Remodelers often are "outrageously overworked," say Linda Case and Victoria Downing, remodeling consultants and authors of Mastering the Business of Remodeling. They recommend that overworked remodelers assess whether they’re taking on too much work or just mismanaging their time. Often, both factors contribute to burnout.
They offer these 10 tips for lightening your workload and managing your time more efficiently:
- Keep a log. Chances are you're so busy you haven't really thought about how you're divvying up your time. "Time-pressed remodelers should analyze their activities to focus on those with the highest impact within the company," Downing says. She suggests keeping a two-week log of all work activities (such as job-site visits, material takeoffs and communication with clients), noting how long each one takes. The log will give you the big picture of a typical workweek and help you see where your time might be better-spent.
- Delegate. If you discover you're using time unwisely, entrust tasks to others in your firm or outsource the work. If anyone else is able to do the work competently for less than your own rate, hand it over. "It's easy to find someone to do your books or to send out marketing materials, but it's hard to find anyone else who can think strategically about the business or do the planning that's so important if the business is to be successful," Downing says.
- Train employees well. You won't feel uneasy about letting employees take charge if you have total confidence in their abilities. Help them master the skills essential to the job, whether you conduct the training yourself or enroll employees in job-related training programs. The payoff: a motivated workforce with the know-how necessary to make smart decisions without your supervision.
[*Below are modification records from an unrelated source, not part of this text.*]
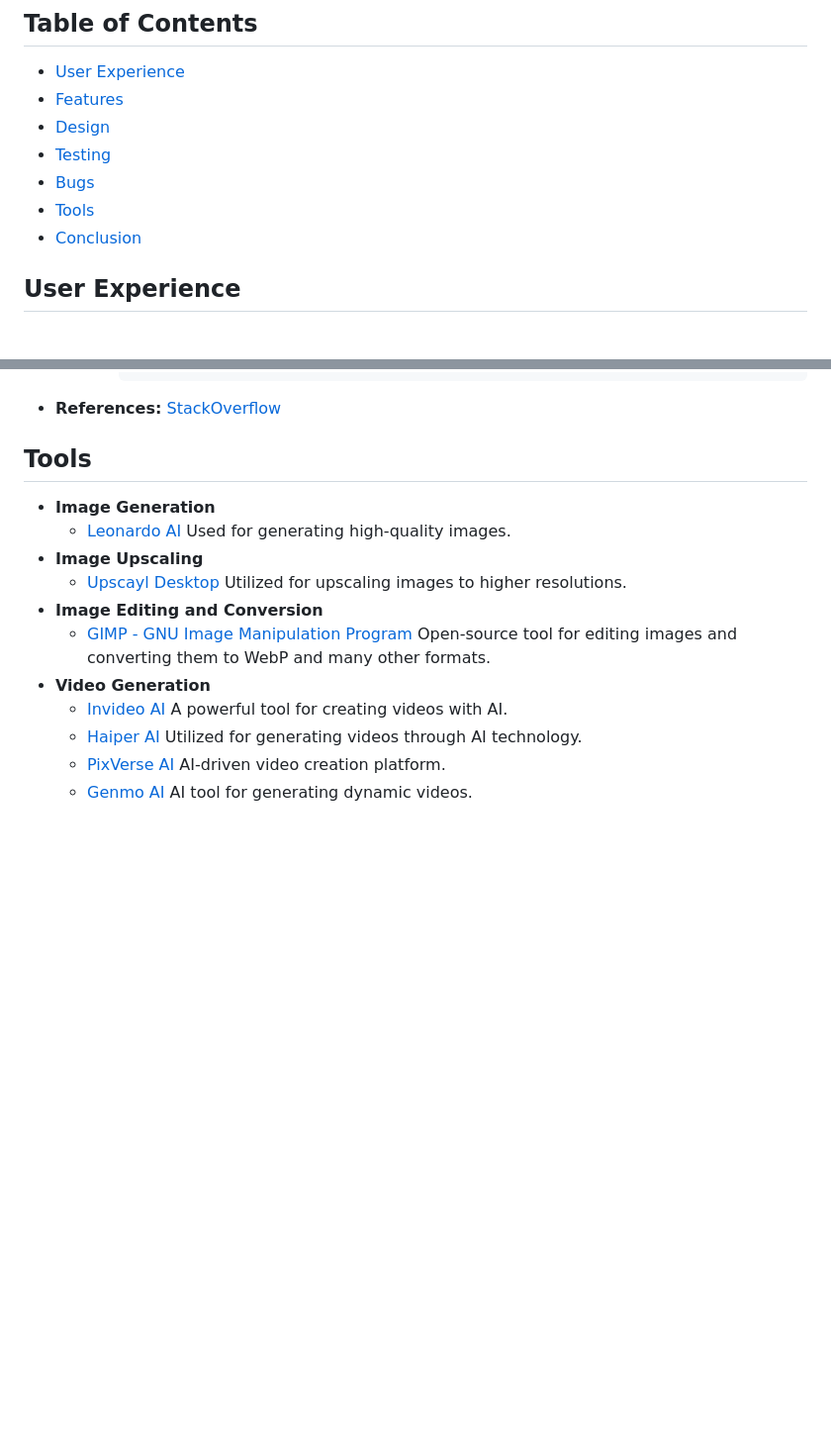
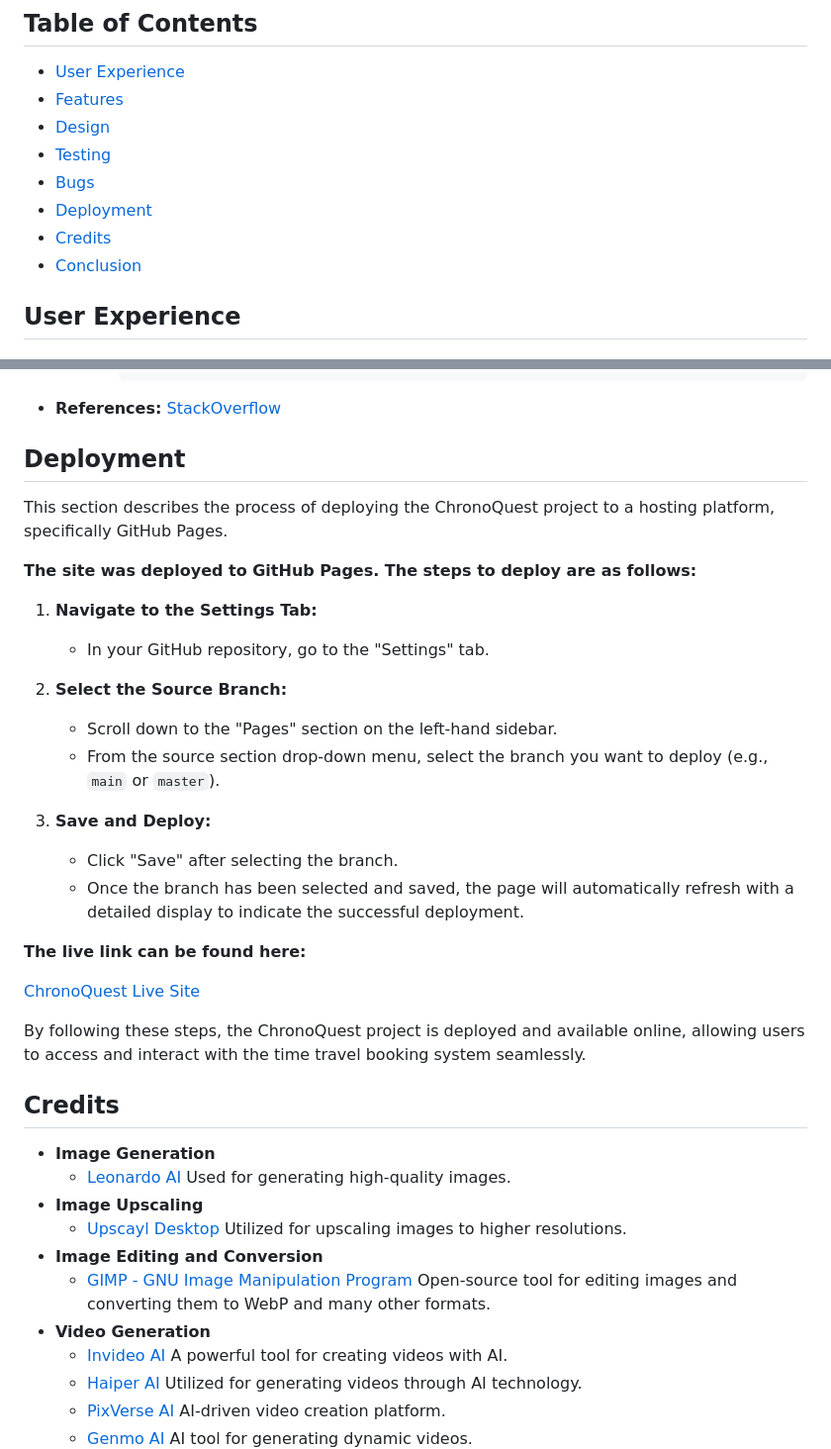
Before and after one commit to tibssy/time-travel-agency, a Markdown page: README.md, 2 parts joined by grey strips. Shown at 99% size. Rendered like a GitHub page; blank space fills up the shorter version.

Commit message:
Update readme with deployment process

```diff
--- a/README.md
+++ b/README.md
@@ -17,7 +17,8 @@ This project includes a detailed main page with information on top destinations,
 - [Design](#design)
 - [Testing](#testing)
 - [Bugs](#bugs)
-- [Tools](#tools)
+- [Deployment](#deployment)
+- [Credits](#credits)
 - [Conclusion](#conclusion)
 
 ## User Experience
@@ -250,7 +251,32 @@ No major issues were found during testing, ensuring a consistent and smooth user
 - **References:**
   [StackOverflow](https://stackoverflow.com/questions/60997948/)
 
-## Tools
+## Deployment
+
+This section describes the process of deploying the ChronoQuest project to a hosting platform, specifically GitHub Pages.
+
+**The site was deployed to GitHub Pages. The steps to deploy are as follows:**
+
+1. **Navigate to the Settings Tab:**
+
+   - In your GitHub repository, go to the "Settings" tab.
+
+2. **Select the Source Branch:**
+
+   - Scroll down to the "Pages" section on the left-hand sidebar.
+   - From the source section drop-down menu, select the branch you want to deploy (e.g., `main` or `master`).
+
+3. **Save and Deploy:**
+   - Click "Save" after selecting the branch.
+   - Once the branch has been selected and saved, the page will automatically refresh with a detailed display to indicate the successful deployment.
+
+**The live link can be found here:**
+
+[ChronoQuest Live Site](https://tibssy.github.io/time-travel-agency)
+
+By following these steps, the ChronoQuest project is deployed and available online, allowing users to access and interact with the time travel booking system seamlessly.
+
+## Credits
 
 - **Image Generation**
   - [Leonardo AI](https://app.leonardo.ai/) Used for generating high-quality images.
```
- Devote a day to the office. Don't spend most of your time in the field and neglect essential office work, such as completing estimates and following up with clients. Downing and Case suggest spending four days in the field and a full day in the office every week. Remodeling contractors who have adopted this approach save time because they can focus on tasks without interruption.
- Don't micromanage. Let your office staff and field crews carry out the everyday tasks you've trained them to do. If they're constantly looking over their shoulders knowing that you could show up any minute, it not only creates tension for them but also takes you away from more important duties such as business planning and networking.
- Prioritize. Focus your efforts on the work that's most urgent. Set A-B-C goals for the day and complete all "A" tasks before moving on to less important "B" and "C" activities.
- Get organized. Take advantage of computer technology by using scheduling and database software to plan your activities, manage appointments and keep track of client addresses and project history.
- Don't procrastinate. Don't squander your time by setting work aside that you can tackle now. Handle work only once rather than facing it again later. That advice applies to both paperwork and business decisions.
- Know your work style. Do you wake up in the morning exploding with energy but lose steam by the end of the day? If so, try to schedule your most challenging tasks, such as job-site supervision, training and recruiting, for when you're at your peak. Save the end of the day for less draining work, such as preparing contracts or ordering materials.
- Recharge your batteries. The day-to-day drudgery of running a business can sap your energy. Recharge by getting away from the job to re-connect with yourself and your community. One way to revive your spirits is through volunteer work.